Background Cardiovascular (CV) diseases and bone fractures due to osteoporosis are the leading causes of death in the elderly.
Objectives The aim of this study was to demonstrate a correlation between the overall risk for CV events, and low bone density in postmenopausal women, and its impact on the incidence of serious CV events.
Methods Our prospective study involved 300 postmenopausal women. All the examinees were divided into three groups based on their measured bone density: Group I – 84 examinees with osteoporosis; Group II – 115 examinees with osteopenia; and Group III – 101 examinees with normal bone density. In all examinees the overall ten-year risk for a fatal CV event was calculated using the SCORE system tables.
Results After a 36-month follow-up, CV events occurred in 19 (6.3%) examinees.

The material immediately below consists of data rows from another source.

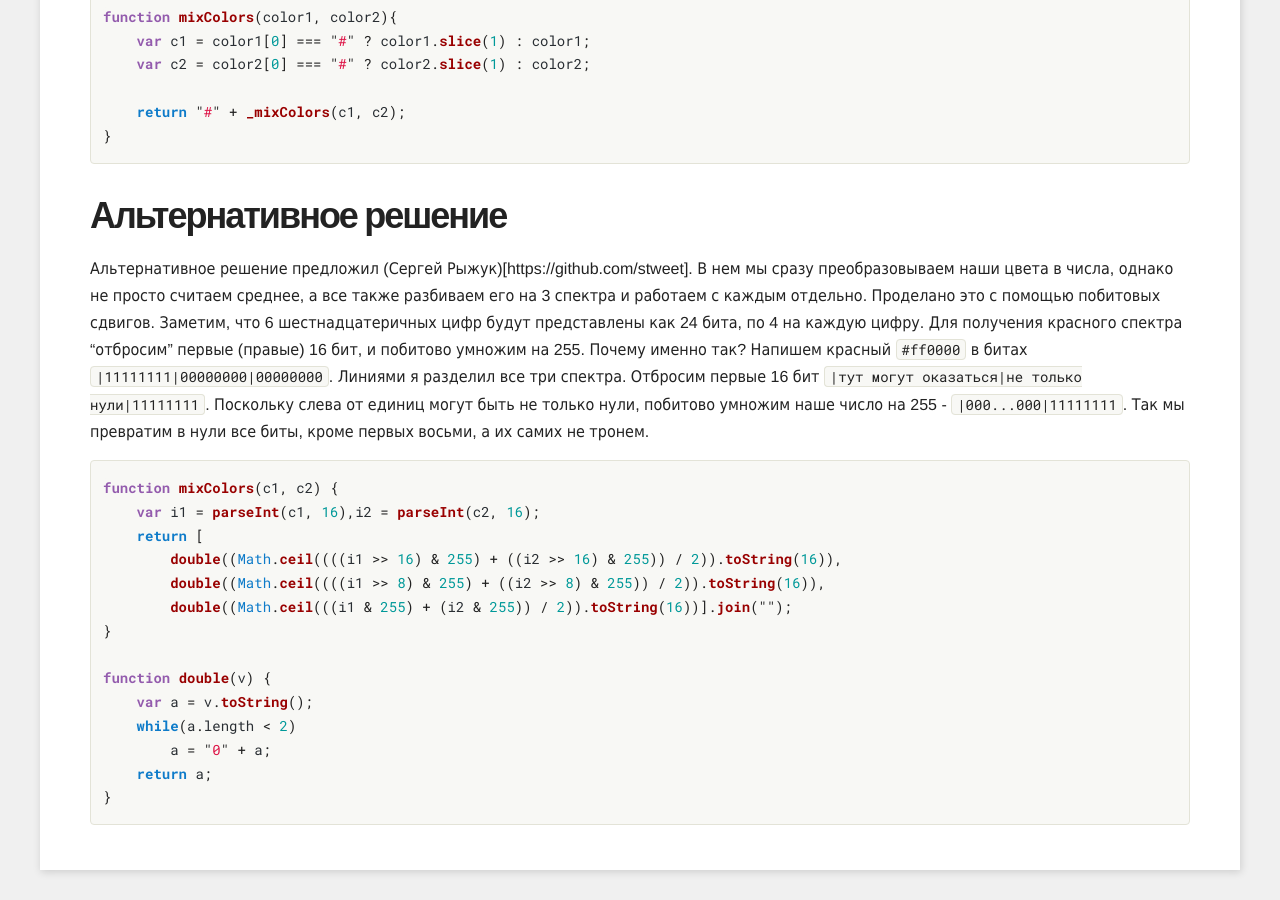
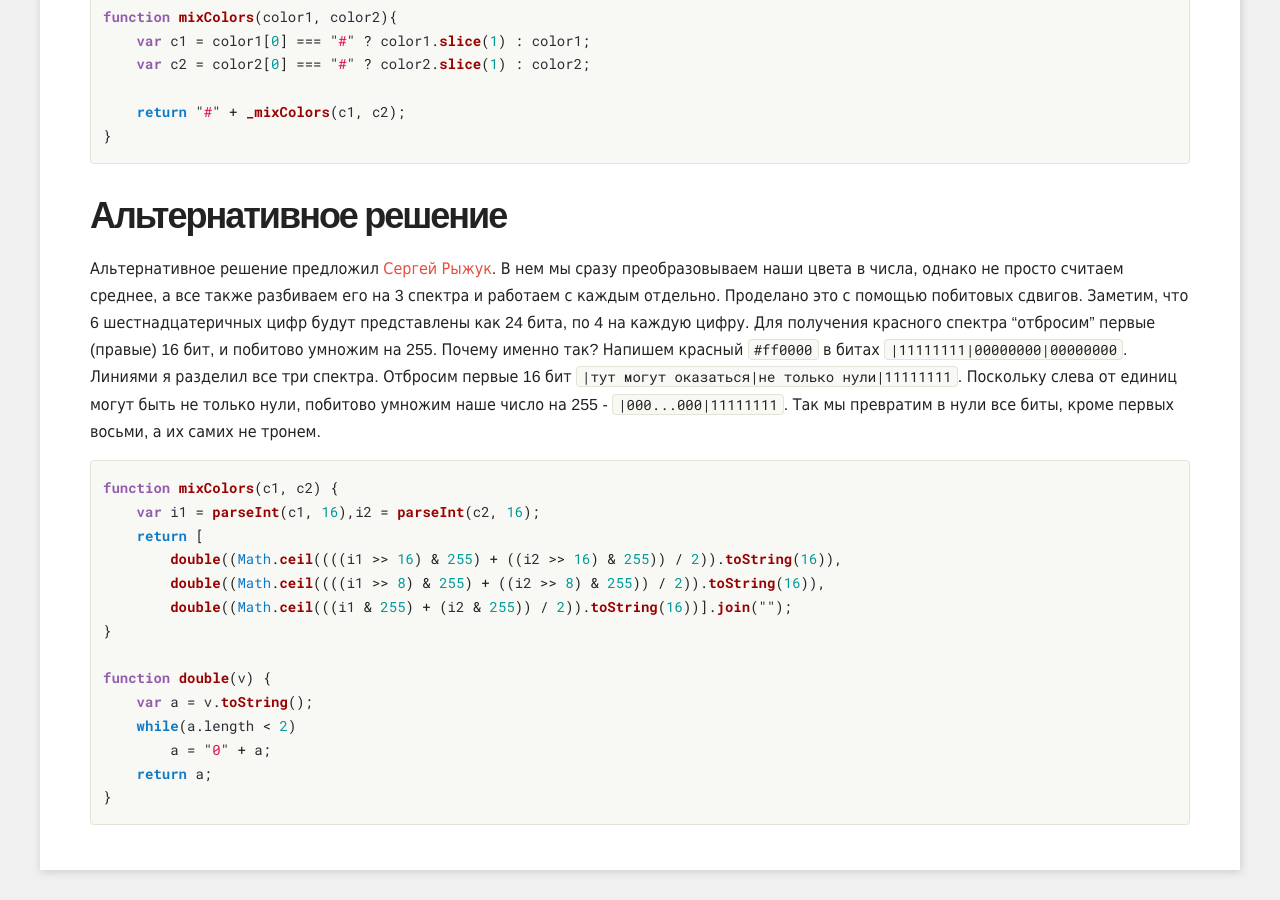
Before and after one commit to rtivital/jsraccoon, a Jekyll site: the page built from _posts/2016-01-22-exercise-colors.md, in a window 1280 px wide and 900 px high, scrolled down 3338 px. Built offline with Jekyll 4.4.1, drawn with Linux system fonts in a browser that asks for light colours; nearby versions of some CDN libraries; comment, search, counter and statistics services are not loaded.

Commit message:
Fix link

```diff
--- a/_posts/2016-01-22-exercise-colors.md
+++ b/_posts/2016-01-22-exercise-colors.md
@@ -128,7 +128,7 @@ function mixColors(color1, color2){
 
 ## Альтернативное решение
 
-Альтернативное решение предложил (Сергей Рыжук)[https://github.com/stweet]. В нем мы сразу преобразовываем наши цвета в числа, однако не просто считаем среднее, а все также разбиваем его на 3 спектра и работаем с каждым отдельно. Проделано это с помощью побитовых сдвигов. Заметим, что 6 шестнадцатеричных цифр будут представлены как 24 бита, по 4 на каждую цифру. Для получения красного спектра "отбросим" первые (правые) 16 бит, и побитово умножим на 255. Почему именно так? Напишем красный `#ff0000` в битах `|11111111|00000000|00000000`. Линиями я разделил все три спектра. Отбросим первые 16 бит `|тут могут оказаться|не только нули|11111111`. Поскольку слева от единиц могут быть не только нули, побитово умножим наше число на 255 - `|000...000|11111111`. Так мы превратим в нули все биты, кроме первых восьми, а их самих не тронем.
+Альтернативное решение предложил [Сергей Рыжук](https://github.com/stweet). В нем мы сразу преобразовываем наши цвета в числа, однако не просто считаем среднее, а все также разбиваем его на 3 спектра и работаем с каждым отдельно. Проделано это с помощью побитовых сдвигов. Заметим, что 6 шестнадцатеричных цифр будут представлены как 24 бита, по 4 на каждую цифру. Для получения красного спектра "отбросим" первые (правые) 16 бит, и побитово умножим на 255. Почему именно так? Напишем красный `#ff0000` в битах `|11111111|00000000|00000000`. Линиями я разделил все три спектра. Отбросим первые 16 бит `|тут могут оказаться|не только нули|11111111`. Поскольку слева от единиц могут быть не только нули, побитово умножим наше число на 255 - `|000...000|11111111`. Так мы превратим в нули все биты, кроме первых восьми, а их самих не тронем.
 
 {% highlight javascript %}
 function mixColors(c1, c2) {
```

Significant differences in the incidence of CV events were demonstrated between the patients with osteoporosis, osteopenia, and normal bone density (χ2=28.7; p<0.001), as well as between those with a high and low CV risk (χ2=22.6; p<0.001). Multivariate logistic regression analysis showed that smoking (OR: 2.23; 95% CI: 1.02 to 6.19; p=0.035), and increase of overall CV score (OR: 1.36; 95% CI: 1.17 to 1.58; p<0.001) are associated with increased CV event risk, while the increase of T score value is associated with decreased risk of CV event (OR: 0.42; 95% CI: 0.25 to 0.73; p=0.002).
Conclusions Measurement of bone density with a standard assessment of the total CV risk could be useful for selecting women who need intensive prevention and treatment of atherosclerosis.
Disclosure of Interest None declared